#### [What the exercise asks]
Scan the lines below and report each one containing "padCount" by copying it.

(Stored items)
- - -

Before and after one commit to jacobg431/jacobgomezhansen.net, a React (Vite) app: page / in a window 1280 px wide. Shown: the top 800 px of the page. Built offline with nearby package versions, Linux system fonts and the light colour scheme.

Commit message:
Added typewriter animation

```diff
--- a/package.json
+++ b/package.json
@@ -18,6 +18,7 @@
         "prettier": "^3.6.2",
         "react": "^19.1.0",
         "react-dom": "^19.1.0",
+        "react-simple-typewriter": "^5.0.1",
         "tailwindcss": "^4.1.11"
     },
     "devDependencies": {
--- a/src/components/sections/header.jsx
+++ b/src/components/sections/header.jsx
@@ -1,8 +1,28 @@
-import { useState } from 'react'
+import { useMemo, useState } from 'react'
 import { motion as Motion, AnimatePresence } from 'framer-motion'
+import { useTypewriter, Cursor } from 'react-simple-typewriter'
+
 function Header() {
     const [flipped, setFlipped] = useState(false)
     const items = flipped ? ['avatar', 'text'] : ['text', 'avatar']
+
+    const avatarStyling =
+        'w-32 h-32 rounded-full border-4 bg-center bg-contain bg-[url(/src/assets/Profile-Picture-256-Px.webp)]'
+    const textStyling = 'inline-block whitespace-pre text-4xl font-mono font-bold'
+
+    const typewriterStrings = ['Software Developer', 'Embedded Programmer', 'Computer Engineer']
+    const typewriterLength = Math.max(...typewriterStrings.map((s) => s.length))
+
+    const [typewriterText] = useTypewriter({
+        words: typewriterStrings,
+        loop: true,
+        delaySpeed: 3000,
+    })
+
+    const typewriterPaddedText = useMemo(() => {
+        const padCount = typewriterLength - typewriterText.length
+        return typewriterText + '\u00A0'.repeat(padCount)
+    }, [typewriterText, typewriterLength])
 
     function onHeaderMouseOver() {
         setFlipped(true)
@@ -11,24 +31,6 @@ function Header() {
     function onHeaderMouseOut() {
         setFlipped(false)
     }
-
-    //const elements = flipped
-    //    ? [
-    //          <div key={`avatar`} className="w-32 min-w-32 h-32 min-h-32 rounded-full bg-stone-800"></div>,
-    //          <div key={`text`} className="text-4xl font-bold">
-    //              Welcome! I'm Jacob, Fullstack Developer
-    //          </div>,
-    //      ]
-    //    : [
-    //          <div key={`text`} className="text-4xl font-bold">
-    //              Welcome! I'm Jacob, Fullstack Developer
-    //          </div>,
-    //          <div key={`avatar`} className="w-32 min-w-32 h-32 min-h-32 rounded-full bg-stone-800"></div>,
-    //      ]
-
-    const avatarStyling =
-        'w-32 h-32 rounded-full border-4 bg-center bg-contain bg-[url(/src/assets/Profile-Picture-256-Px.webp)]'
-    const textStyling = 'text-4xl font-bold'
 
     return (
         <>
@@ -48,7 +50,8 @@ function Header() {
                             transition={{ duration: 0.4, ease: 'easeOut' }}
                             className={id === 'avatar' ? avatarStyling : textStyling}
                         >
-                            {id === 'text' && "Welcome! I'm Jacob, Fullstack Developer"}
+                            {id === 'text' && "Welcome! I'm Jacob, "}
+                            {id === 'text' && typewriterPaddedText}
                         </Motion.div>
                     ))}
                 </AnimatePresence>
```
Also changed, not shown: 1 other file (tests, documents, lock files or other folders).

- - -

#### [Solution below]
+        const padCount = typewriterLength - typewriterText.length
+        return typewriterText + '\u00A0'.repeat(padCount)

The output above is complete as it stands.